Your reply should be the whole listing, copied exactly, with the pictures left out.

____

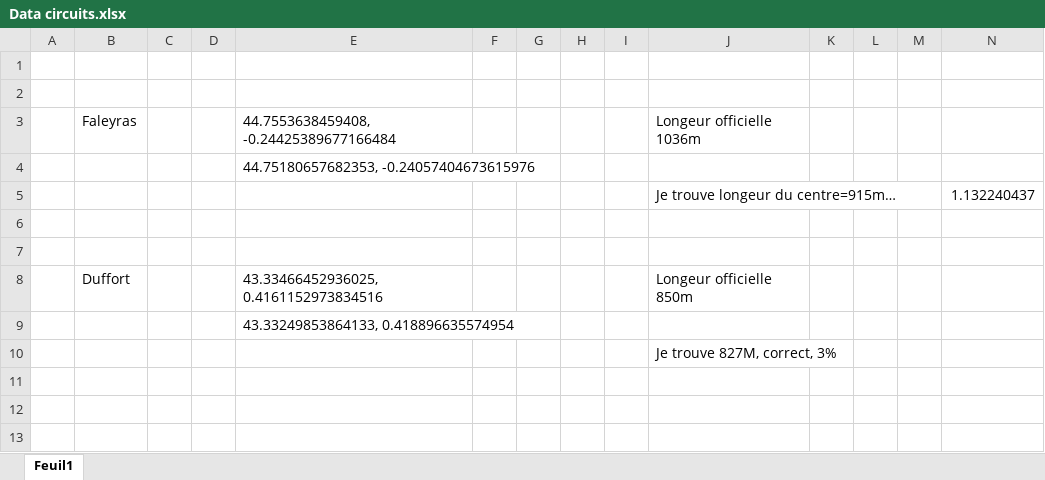
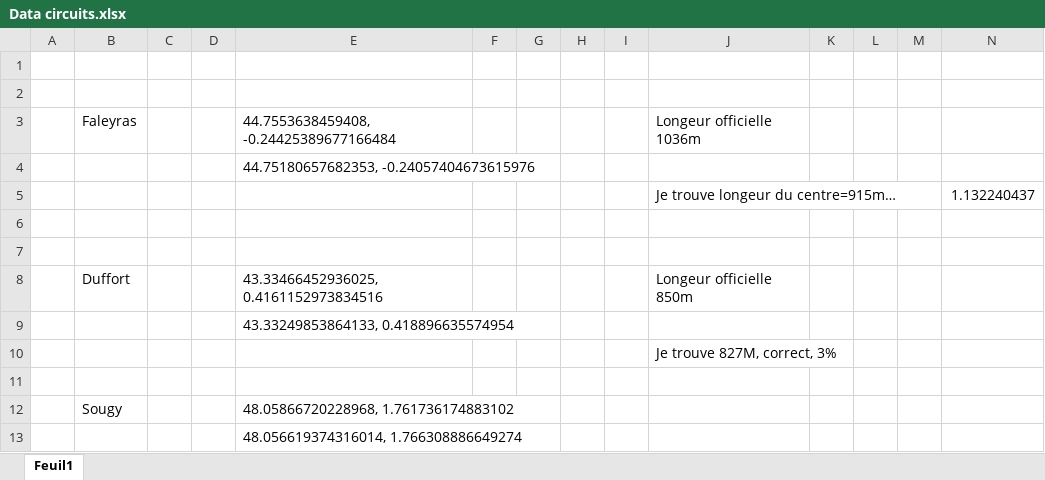
Before and after one commit to gauthiergmps-png/Simulateur_Kart, an Excel workbook: C_et_T/C_et_T_files/Data circuits.xlsx, sheet Feuil1, drawn as a sheet; values as stored, in another font and other column widths than the file's, no borders; the diff names each change by its address in the sheet, - before the commit and + after, or states it on an @@ line.

```diff
--- a/C_et_T/C_et_T_files/Data circuits.xlsx (sheet Feuil1)
+++ b/C_et_T/C_et_T_files/Data circuits.xlsx (sheet Feuil1)
+row 11: (empty)
+row 12:  | Sougy |  |  | 48.05866720228968, 1.761736174883102
+row 13:  |  |  |  | 48.056619374316014, 1.766308886649274
```
Also changed, not shown: 11 other files.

____

■ **RESULT OF THIS EXERCISE**:
Before and after one commit to gauthiergmps-png/Simulateur_Kart, an Excel workbook: C_et_T/C_et_T_files/Data circuits.xlsx, sheet Feuil1, drawn as a sheet; values as stored, in another font and other column widths than the file's, no borders; the diff names each change by its address in the sheet, - before the commit and + after, or states it on an @@ line.

```diff
--- a/C_et_T/C_et_T_files/Data circuits.xlsx (sheet Feuil1)
+++ b/C_et_T/C_et_T_files/Data circuits.xlsx (sheet Feuil1)
+row 11: (empty)
+row 12:  | Sougy |  |  | 48.05866720228968, 1.761736174883102
+row 13:  |  |  |  | 48.056619374316014, 1.766308886649274
```
Also changed, not shown: 11 other files.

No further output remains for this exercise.